Assignment - Only a number is expected here: the count of lines in the data that contain "CenteredOverlayForm".

Front-end code edit data
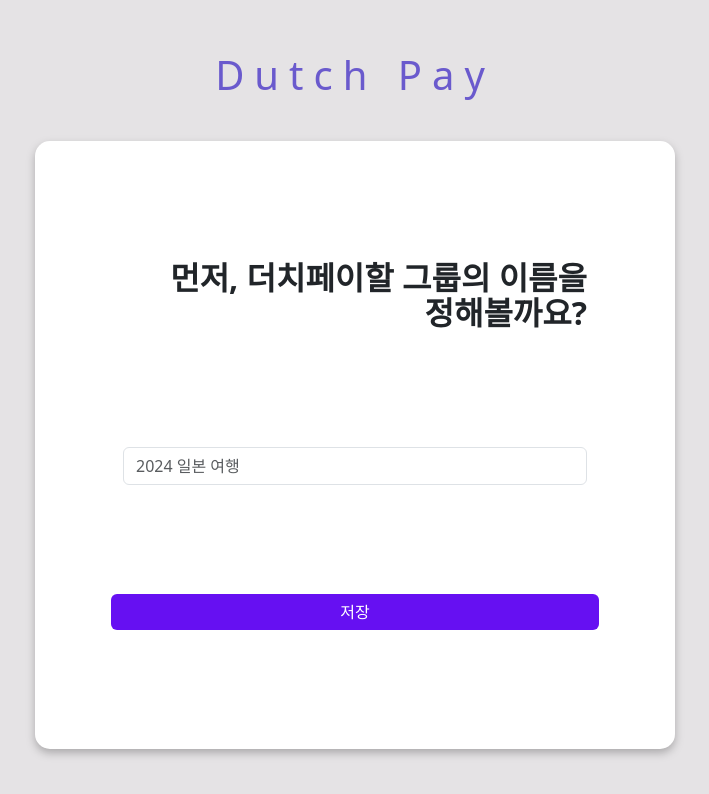
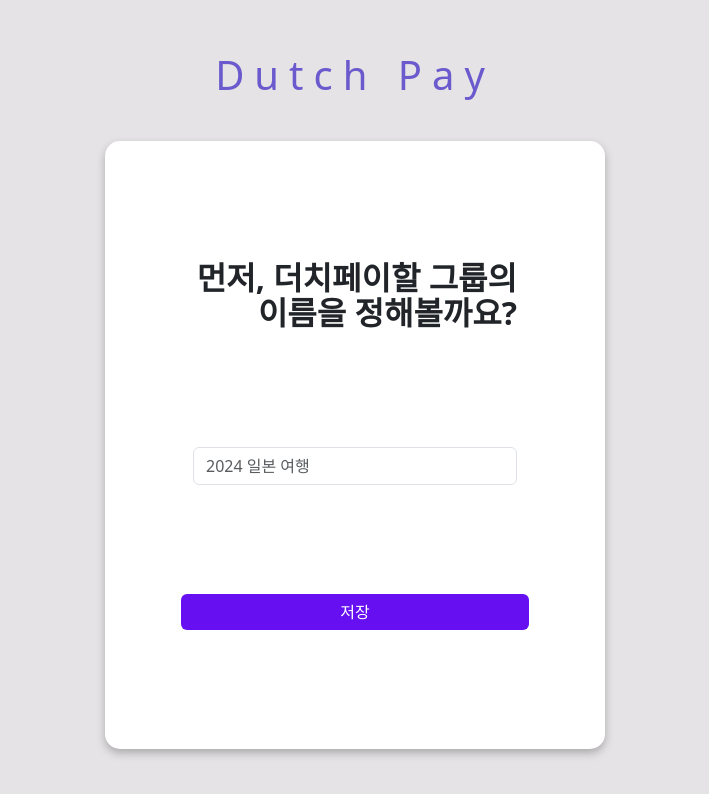
Before and after one commit to crystal1229d/dutchpay, a React (Create React App) app: page /group in a window 1280 px wide. Shown: the top 794 px of the page, without its empty margins (285-994 px from the left). Built offline with nearby package versions, Linux system fonts and the light colour scheme.

Commit message:
500px width 이하의 디바이스에서 CenteredOverlayForm 컴포넌트의 영역을 더 넓게 조정

```diff
--- a/src/components/CenteredOverlayForm.jsx
+++ b/src/components/CenteredOverlayForm.jsx
@@ -30,6 +30,9 @@
 
 const CentralizedContainer = styled(Container)`
     width: 50vw;
+    @media { max-width: 500px } {
+        width: 80vw;
+    }
     min-height: 100vh;
 
     display: flex;
```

Exercise response - 3